The makers of the ESPN documentary “Guru of Go” created one of the most powerful film sequences I’ve ever seen.
They chopped up clips of Loyola Marymount University basketball star Hank Gathers’ last moments alive with interviews and reactions from his head coach, family members and teammates. In one stretch, the documentarians jumped from close-up to close-up with all the interviewees silently shaking their heads and holding back tears as they remembered Gathers, who died on the court at age 23.
These were deft filmmaking touches, but they were almost unnecessary. The raw footage of the game itself would have been powerful enough.
Seconds before Gathers collapsed, the 6-foot-7, 210-pound forward skied for a monstrous dunk. The juxtaposition of that image of youthful power and athleticism with the subsequent picture of Gathers lying on the court, body failing him, was heartbreaking.
Gathers had previously been diagnosed with exercise-induced arrhythmia and prescribed medication, and was found to have hypertrophic cardiomyopathy upon autopsy.
I was reminded of this documentary—and other stories like it—as I wrote an article for Cardiovascular Business about how NBA players are more likely than other athlete groups to have abnormal electrocardiographic (ECG) findings.
In the study published in JAMA Cardiology, 15.6 percent of 519 NBA players were found to have abnormal ECG results, even using international criteria modified for athletes. Abnormal T-wave inversions (TWI) were present in 6.2 percent of the athletes and associated with smaller left ventricular cavity size and increased left ventricular relative wall thickness (RWT).
Sanjay Sharma, MD, FRCP, said the study was the first to evaluate the athlete-specific ECG criteria in a predominantly black cohort.
“The association of concentric left ventricular remodeling or hypertrophy with inferior and/or lateral TWI raises the question of whether left ventricular hypertrophy induced by sports in black athletes might be a harbinger for serious arrhythmias, as is the case in black patients with hypertensive heart disease,” Sharma wrote in a related editorial. “Until further data are available, it would be prudent to routinely investigate black athletes with inferior and/or lateral TWI for cardiomyopathy.”
Sudden cardiac death in basketball players is more common than you might suspect. Much of high school was a blur to me, but I distinctly remember my junior varsity coach and senior-year calculus teacher becoming emotional as he told me and my teammates about his brother dying after collapsing during a pickup game at one of our rival schools. My coach’s brother was a standout high school player and set to enter his senior season in college when he died at 21.
Another example from my personal experience: from February 2014 until May 2017, I was a sportswriter at the Evansville Courier & Press in southwestern Indiana. While I was there, a colleague wrote a five-year anniversary story about the death of Jeron Lewis, a star basketball player at nearby University of Southern Indiana.
Like Gathers, he collapsed during a game.
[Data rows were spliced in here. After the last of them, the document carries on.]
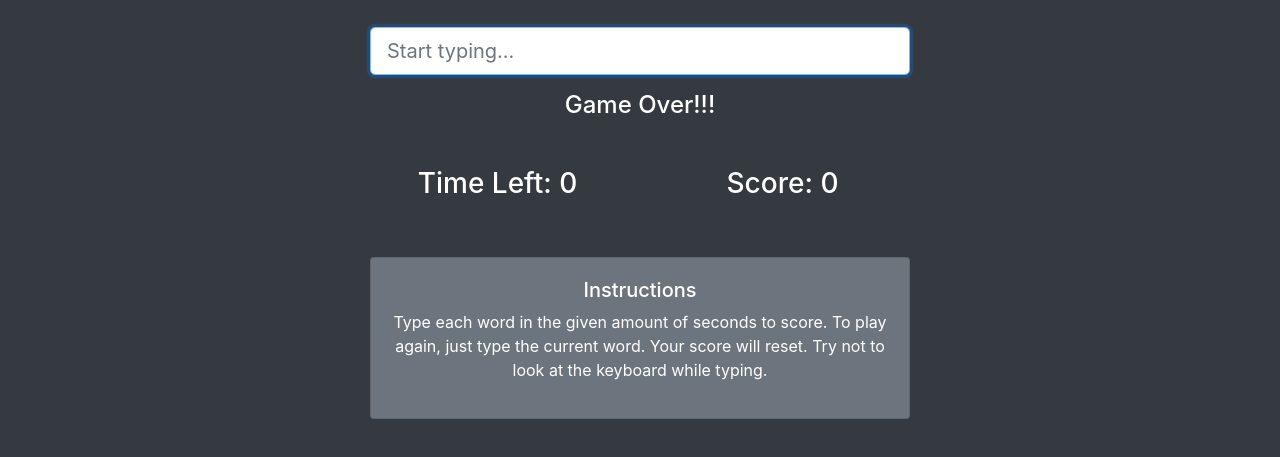
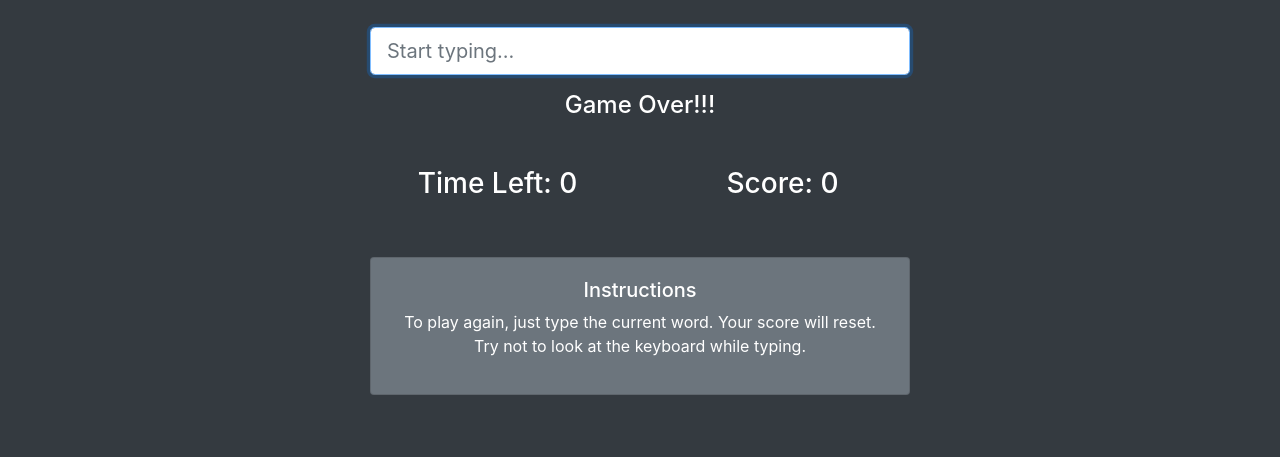
Before and after one commit to mmbhobho/mmbhobho, a website: page dist/index.html in a window 1280 px wide. Shown: the part 309-766 px from the top of the page. Drawn offline with nearby package versions, Linux system fonts and the light colour scheme.

Commit message:
instructions

```diff
--- a/dist/index.html
+++ b/dist/index.html
@@ -44,7 +44,7 @@
           <div class="col-md-12">
             <div class="card card-body bg-secondary text-white">
               <h5>Instructions</h5>
-              <p>Type each word in the given amount of seconds to score. To play again, just type the current word. Your score
+              <p>To play again, just type the current word. Your score
                 will reset. Try not to look at the keyboard while typing.</p>
             </div>
           </div>
```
And like Gathers, his enlarged heart played a role.
I realize not everyone is as plugged into the basketball world as an ex-player, ex-sportswriter and forever hoops junkie. Maybe you don’t have anecdotal experience with these tragedies, but statistics Sharma presented in his editorial are striking: 1 in 3,126 Division I men’s basketball players dies of sudden cardiac death in the presence of exercise per year. Prevalence shrinks to 1 in 43,770 per year for NCAA student-athletes as a whole.
There are 351 Division I men’s basketball teams, most with an allotment of 13 scholarship players. That equals 4,563 scholarship players across the country, making it likely that sudden cardiac death occurs in one of these individuals every year. And that estimation doesn’t factor in athletes at junior colleges or lower levels of NCAA competition—although some research suggests that the most elite athletes (like those in Division I or the NBA) who have trained longer and more intensely are at the greatest risk for exercise-related cardiac remodeling.
Given that sudden cardiac death will likely strike at least one college basketball player each year in this country, more care needs to be taken in investigating arrhythmias in this population. Too many apparently healthy—often supremely conditioned—athletes have already died too soon.